- TASK DETAILS -
Each line of the data below holding the word "notified" must be copied.
-----
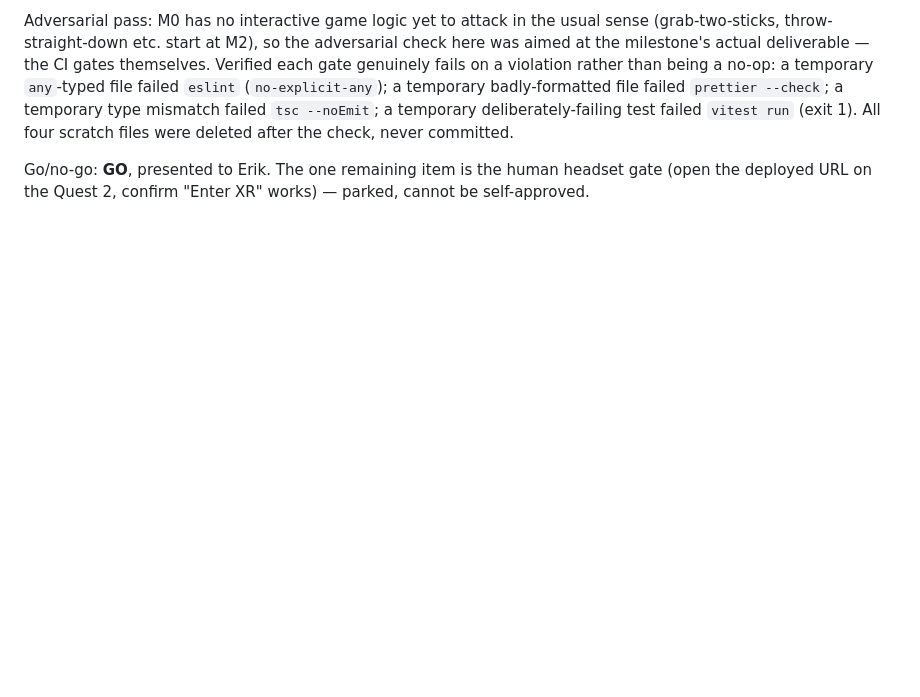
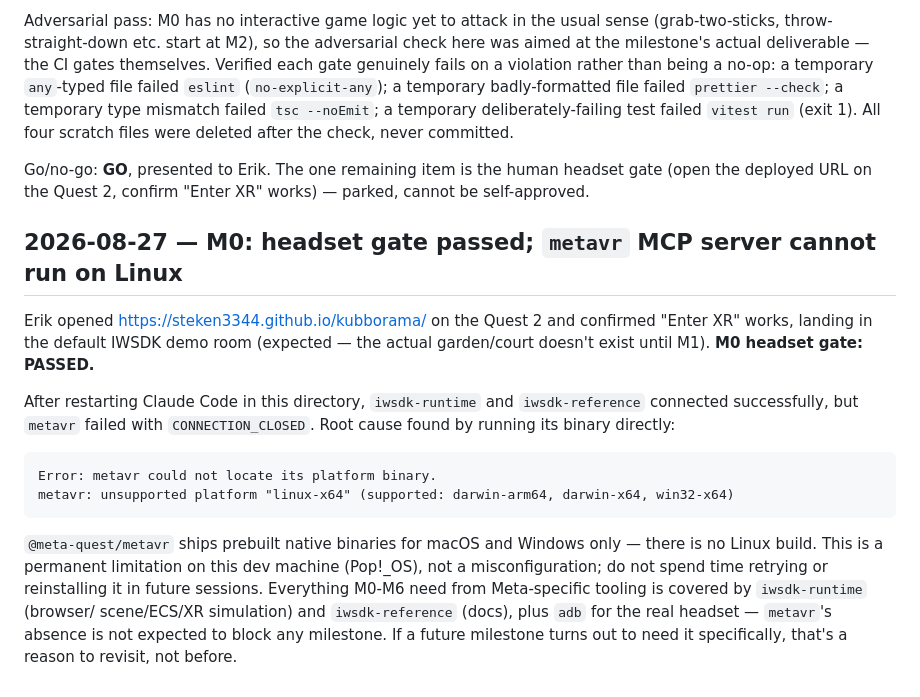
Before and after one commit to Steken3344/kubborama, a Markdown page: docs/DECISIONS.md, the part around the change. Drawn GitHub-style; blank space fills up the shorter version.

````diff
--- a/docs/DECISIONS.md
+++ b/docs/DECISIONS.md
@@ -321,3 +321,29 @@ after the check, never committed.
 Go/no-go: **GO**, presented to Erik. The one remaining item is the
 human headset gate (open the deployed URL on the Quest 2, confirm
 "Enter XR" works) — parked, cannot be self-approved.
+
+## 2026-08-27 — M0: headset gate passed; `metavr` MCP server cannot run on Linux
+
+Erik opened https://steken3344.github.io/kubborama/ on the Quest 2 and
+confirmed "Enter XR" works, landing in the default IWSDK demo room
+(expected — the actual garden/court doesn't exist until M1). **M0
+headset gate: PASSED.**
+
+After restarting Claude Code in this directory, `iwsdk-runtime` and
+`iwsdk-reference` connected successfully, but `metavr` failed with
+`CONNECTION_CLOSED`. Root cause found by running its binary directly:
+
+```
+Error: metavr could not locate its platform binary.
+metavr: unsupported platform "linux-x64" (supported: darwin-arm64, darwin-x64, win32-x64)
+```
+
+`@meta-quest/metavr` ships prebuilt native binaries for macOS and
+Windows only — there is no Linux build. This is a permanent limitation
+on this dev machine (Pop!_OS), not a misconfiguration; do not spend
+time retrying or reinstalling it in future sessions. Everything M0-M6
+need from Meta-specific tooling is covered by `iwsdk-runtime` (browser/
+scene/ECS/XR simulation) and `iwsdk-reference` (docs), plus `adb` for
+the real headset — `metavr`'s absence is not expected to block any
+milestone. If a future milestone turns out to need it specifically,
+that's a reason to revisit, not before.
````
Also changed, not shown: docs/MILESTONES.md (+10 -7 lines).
-----
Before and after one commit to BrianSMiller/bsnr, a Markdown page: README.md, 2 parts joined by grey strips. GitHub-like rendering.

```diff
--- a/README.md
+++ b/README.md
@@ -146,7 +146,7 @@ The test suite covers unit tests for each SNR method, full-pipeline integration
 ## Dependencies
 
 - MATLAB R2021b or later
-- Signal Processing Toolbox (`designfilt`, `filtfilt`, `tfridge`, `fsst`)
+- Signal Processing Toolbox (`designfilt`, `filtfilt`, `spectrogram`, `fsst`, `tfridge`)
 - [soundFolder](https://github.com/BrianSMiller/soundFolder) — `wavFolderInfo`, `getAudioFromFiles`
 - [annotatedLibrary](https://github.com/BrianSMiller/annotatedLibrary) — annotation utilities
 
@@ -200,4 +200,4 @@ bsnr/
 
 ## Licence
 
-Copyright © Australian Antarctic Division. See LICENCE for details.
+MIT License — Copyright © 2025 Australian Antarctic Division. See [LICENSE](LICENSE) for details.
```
-----
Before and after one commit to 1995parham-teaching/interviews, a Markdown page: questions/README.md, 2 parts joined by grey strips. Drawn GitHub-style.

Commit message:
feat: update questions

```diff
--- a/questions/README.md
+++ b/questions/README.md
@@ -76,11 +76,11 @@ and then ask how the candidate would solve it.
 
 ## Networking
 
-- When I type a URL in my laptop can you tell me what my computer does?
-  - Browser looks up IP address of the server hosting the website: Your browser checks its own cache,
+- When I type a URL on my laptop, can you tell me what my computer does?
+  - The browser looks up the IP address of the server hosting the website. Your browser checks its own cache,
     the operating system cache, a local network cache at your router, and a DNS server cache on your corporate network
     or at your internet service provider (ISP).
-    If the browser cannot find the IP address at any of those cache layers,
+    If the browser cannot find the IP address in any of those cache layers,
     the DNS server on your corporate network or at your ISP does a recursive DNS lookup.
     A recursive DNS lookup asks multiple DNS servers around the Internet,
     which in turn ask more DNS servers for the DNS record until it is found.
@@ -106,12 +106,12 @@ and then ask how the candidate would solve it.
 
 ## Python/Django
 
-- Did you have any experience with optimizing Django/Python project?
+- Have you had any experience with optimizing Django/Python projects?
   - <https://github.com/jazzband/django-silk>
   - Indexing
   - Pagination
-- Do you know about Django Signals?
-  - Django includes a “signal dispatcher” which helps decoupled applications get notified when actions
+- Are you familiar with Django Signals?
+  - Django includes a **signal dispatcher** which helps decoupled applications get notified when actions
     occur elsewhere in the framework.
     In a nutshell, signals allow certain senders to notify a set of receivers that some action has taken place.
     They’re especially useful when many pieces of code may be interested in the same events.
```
-----
- EXERCISE RESULT -
-  - Django includes a “signal dispatcher” which helps decoupled applications get notified when actions
+  - Django includes a **signal dispatcher** which helps decoupled applications get notified when actions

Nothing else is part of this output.